Task prompt
In the records below, find the line that contains "Before and after one commit to jenaalsup/Ebay_Scraping, a" and the line that contains "Also changed, not shown: 6". Set down exactly those lines and every line between them, and nothing more.

(Data entries)
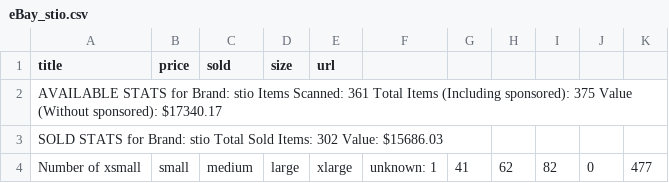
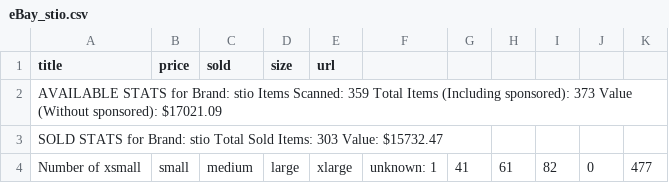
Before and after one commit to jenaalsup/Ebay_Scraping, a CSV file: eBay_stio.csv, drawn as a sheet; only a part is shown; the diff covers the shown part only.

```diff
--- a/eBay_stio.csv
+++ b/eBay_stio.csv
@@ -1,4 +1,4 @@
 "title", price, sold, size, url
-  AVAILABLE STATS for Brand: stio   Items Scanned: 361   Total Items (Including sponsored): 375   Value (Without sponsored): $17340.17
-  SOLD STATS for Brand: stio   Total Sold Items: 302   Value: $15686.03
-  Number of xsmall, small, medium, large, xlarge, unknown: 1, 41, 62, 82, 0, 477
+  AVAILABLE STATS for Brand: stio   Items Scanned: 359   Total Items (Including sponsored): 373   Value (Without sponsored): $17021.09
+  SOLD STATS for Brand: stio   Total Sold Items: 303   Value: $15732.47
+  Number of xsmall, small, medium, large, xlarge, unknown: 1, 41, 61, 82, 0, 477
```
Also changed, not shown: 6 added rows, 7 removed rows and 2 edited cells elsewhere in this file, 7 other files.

---

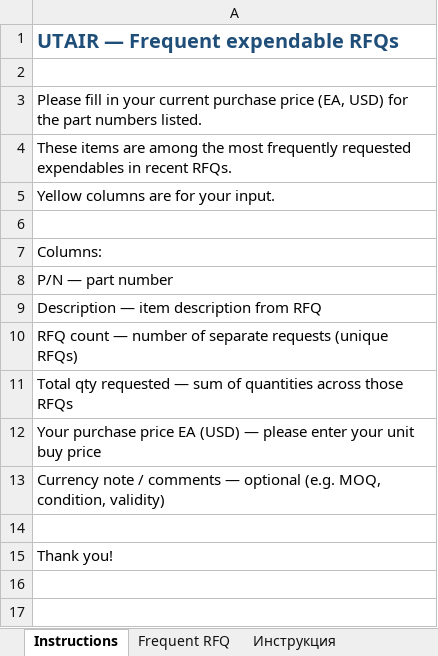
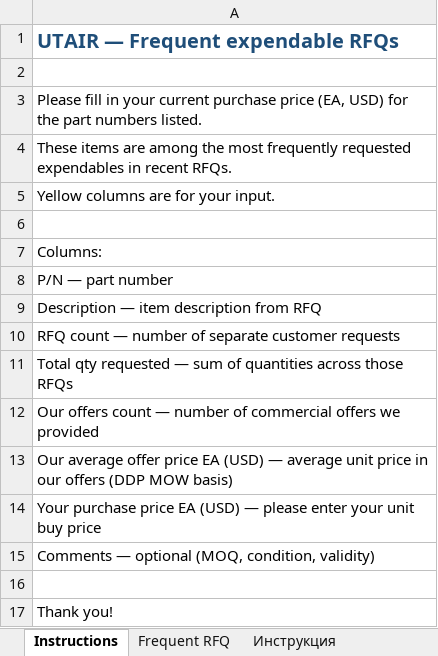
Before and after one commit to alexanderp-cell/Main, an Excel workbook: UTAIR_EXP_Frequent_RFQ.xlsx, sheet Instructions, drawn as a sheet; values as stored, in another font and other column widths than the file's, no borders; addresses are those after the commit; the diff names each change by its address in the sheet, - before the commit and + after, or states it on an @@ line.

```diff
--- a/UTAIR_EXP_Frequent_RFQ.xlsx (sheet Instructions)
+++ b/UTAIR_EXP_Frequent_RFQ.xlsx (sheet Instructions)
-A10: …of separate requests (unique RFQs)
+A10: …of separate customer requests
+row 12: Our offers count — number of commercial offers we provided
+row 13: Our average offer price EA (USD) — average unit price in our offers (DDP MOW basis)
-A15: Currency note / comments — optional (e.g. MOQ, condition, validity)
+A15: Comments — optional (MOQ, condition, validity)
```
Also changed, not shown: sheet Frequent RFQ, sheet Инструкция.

Task solution
Before and after one commit to jenaalsup/Ebay_Scraping, a CSV file: eBay_stio.csv, drawn as a sheet; only a part is shown; the diff covers the shown part only.

```diff
--- a/eBay_stio.csv
+++ b/eBay_stio.csv
@@ -1,4 +1,4 @@
 "title", price, sold, size, url
-  AVAILABLE STATS for Brand: stio   Items Scanned: 361   Total Items (Including sponsored): 375   Value (Without sponsored): $17340.17
-  SOLD STATS for Brand: stio   Total Sold Items: 302   Value: $15686.03
-  Number of xsmall, small, medium, large, xlarge, unknown: 1, 41, 62, 82, 0, 477
+  AVAILABLE STATS for Brand: stio   Items Scanned: 359   Total Items (Including sponsored): 373   Value (Without sponsored): $17021.09
+  SOLD STATS for Brand: stio   Total Sold Items: 303   Value: $15732.47
+  Number of xsmall, small, medium, large, xlarge, unknown: 1, 41, 61, 82, 0, 477
```
Also changed, not shown: 6 added rows, 7 removed rows and 2 edited cells elsewhere in this file, 7 other files.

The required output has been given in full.